From 1957 to 1990, Digital Equipment Corporation (DEC) manufactured a series of mini computers under the series name Programmed Data Processor– PDP. At the time when the PDP models started, the term mini computer was not in use and certainly not in the way we think of ‘mini’ today; it was considered more marketable to get away from the public’s perception of the room-sized machines of the 50s. Thus, data processor / mini computer came into the marketing language of the day as a selling tool.

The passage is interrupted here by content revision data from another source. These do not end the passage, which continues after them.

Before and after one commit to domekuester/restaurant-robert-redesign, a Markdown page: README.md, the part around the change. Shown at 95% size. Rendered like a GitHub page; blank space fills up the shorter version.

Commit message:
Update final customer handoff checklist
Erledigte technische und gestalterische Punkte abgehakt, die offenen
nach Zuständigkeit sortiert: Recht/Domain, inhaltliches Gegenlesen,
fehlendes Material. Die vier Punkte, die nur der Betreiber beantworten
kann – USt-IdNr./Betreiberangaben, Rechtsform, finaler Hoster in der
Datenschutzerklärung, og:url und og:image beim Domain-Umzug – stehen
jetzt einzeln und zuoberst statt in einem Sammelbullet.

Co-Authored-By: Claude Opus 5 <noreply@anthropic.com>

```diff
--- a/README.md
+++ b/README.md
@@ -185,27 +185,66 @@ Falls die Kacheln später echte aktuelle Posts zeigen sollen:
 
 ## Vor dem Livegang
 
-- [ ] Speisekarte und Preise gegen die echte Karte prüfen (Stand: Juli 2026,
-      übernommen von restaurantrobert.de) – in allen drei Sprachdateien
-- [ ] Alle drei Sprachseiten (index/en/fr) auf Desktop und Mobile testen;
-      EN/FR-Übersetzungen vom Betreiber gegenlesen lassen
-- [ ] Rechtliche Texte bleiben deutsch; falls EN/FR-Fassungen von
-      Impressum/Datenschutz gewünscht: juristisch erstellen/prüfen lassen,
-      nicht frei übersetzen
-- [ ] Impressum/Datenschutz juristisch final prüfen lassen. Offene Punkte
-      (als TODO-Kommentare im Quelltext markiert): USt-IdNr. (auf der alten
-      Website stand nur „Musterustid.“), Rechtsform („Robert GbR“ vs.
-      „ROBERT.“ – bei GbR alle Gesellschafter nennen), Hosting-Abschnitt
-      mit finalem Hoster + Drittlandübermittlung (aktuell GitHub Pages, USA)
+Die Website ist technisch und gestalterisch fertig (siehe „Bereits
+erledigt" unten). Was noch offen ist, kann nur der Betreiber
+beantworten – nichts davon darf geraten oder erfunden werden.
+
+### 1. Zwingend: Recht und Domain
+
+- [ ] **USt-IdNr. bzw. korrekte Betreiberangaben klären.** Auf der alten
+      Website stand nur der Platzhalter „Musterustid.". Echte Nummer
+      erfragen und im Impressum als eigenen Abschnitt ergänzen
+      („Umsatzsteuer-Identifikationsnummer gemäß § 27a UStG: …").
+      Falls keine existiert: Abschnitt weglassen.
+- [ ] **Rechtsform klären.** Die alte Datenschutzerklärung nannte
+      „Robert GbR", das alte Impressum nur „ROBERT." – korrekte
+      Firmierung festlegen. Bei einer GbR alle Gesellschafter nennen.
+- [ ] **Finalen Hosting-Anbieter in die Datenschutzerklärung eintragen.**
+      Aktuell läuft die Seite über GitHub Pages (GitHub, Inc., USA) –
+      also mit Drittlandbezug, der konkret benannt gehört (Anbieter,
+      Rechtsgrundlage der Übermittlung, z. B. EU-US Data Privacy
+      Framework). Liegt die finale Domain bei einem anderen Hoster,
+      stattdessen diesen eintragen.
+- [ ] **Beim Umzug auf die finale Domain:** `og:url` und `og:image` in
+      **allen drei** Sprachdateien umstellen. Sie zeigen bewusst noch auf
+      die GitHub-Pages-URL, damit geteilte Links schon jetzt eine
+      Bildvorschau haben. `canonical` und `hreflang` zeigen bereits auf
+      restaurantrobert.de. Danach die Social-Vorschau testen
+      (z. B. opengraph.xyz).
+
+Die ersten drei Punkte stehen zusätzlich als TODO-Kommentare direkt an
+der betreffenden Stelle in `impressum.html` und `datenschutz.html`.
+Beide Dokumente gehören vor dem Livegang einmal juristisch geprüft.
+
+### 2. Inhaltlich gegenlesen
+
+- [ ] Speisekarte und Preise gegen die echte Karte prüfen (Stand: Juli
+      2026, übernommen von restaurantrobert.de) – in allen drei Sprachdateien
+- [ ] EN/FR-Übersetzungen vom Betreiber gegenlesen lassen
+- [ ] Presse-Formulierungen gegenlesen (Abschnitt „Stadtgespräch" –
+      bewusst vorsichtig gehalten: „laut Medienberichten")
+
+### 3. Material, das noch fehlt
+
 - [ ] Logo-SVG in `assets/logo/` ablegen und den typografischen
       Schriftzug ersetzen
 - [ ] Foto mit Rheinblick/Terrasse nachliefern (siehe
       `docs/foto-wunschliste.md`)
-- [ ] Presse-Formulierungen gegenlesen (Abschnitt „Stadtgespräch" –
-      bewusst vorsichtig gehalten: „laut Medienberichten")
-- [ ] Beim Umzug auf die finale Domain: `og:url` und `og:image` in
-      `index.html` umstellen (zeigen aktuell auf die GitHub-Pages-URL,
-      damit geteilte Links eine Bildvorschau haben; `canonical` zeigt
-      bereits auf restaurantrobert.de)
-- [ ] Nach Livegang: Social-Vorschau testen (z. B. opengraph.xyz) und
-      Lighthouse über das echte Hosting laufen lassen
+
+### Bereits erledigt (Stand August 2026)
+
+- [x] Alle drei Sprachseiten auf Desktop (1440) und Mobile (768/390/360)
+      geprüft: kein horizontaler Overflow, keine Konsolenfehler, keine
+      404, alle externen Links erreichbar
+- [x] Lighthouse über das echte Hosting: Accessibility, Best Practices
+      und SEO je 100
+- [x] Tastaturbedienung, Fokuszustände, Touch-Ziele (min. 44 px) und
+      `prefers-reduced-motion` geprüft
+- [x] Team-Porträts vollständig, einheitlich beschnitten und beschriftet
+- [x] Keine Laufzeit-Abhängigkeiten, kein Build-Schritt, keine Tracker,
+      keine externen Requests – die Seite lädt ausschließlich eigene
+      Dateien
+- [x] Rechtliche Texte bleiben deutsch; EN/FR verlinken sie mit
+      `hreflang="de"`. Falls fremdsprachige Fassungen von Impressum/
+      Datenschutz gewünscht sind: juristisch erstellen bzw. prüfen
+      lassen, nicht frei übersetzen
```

The PDPs started a major shift in compute design because it focused on user interaction with the machine rather than the efficiency of churning out figures from the computer to the user. There were very few models of the first PDP, PDP-1, actually produced but these would influence a long line of DEC computers to come, firstly bringing the concept of interactivity to the consumer, and secondly a price tag the average user outside a research lab could afford. By the 60s mini computers were here to stay and small businesses and labs were now able to afford computers for their use as never before, The PDP-1 was so important today’s hackers can thank it for the roots of their culture through MIT. It brought new challenges for hackers to sink their teeth into such as debugging, video games and text editing.
DEC’s founders, Kenneth Olsen and Harlan Anderson graduated from MIT. Olson previously had worked for Lincoln Laboratory at MIT under the US Department of Defense (DOD) and helped develop the TX-2, one of the world’s 1st transistor-base computers. In 1960 the 1st PDP model- PDP-1- was brought to life, and so on with several later successors including PDP-8 in 1964 and PDP-10 in 1968. In the early 70s PDP-11 came along, the basis of several other models worldwide including the SM-4, SM-1420, SM_1600, IZOT-1016 and DUK. The PDP series were also the first recipients of the UNIX OS from Bell Laboratories in 1971.
1975 followed with VAX (Virtual Access eXtension), successor to PDP-11 and 1978 with a new OS for the VAX 11/780- VMS (Virtual Memory System) v1.0. V2.o was renamed as processor VAX1VMS and released in 1980 but Unix was also ported for VAX at that time. VAX continued in production through the 1980s with CVAX (85), Rigel (87), Mariah (89), NVAX and NVAX+ (92).
DEC was purchased in 1998 by Compaq, a consequence of poor marketing decisions driving their products up in price and back out of reach for the customers they originally got their start with.
PDP-1: 16-bit, the game Spacewar! was developed for this model
PDP-2: 24-bit prototype
PDP-3: 36-bit built for the CIA’s SEI (Scientific Engineering Institute)
PDP-4: 18-bit slower, cheaper alternative to PDP-1 used nu Atomic Energy of Canada
PDP-6: 36-bit large minicomputer/ mainframe, was used by the military
PDP-7: replaced PDP-4 and used the first version of UNIX
PDP-8: 12-bit, was the first major commercial success for DEC, popular in schools, colleges and labs
LINC-8: a combination of LINC and PDP-8
PDP-9: 1st microchipped machine by DEC, approximately 2x faster than the PDP-7
PDP-10: 36-bit timesharing machine
PDP-11: 16-bit, influenced products from Motorola and Texas Instruments
LSI-11: 4 chip PDP-11
VAX: 32-bit version of PDP-11
PDP-12: follow up to LINC-8
PDP-13: supposedly there wasn’t a 13 because of supersition but I have also read it was a 12 bit machine…?
PDP-14: based on PDP-8
PDP-15: last 18-bit to be produced, also called XVM
PDP-16/ PDP-16/M: meant for industrial control systems
Really miss the PDP-8? BigDanzBlog has instructions on how to set up a Windows emulator
Digital (DEC) PDP-11/34 courtesy Ray Fantini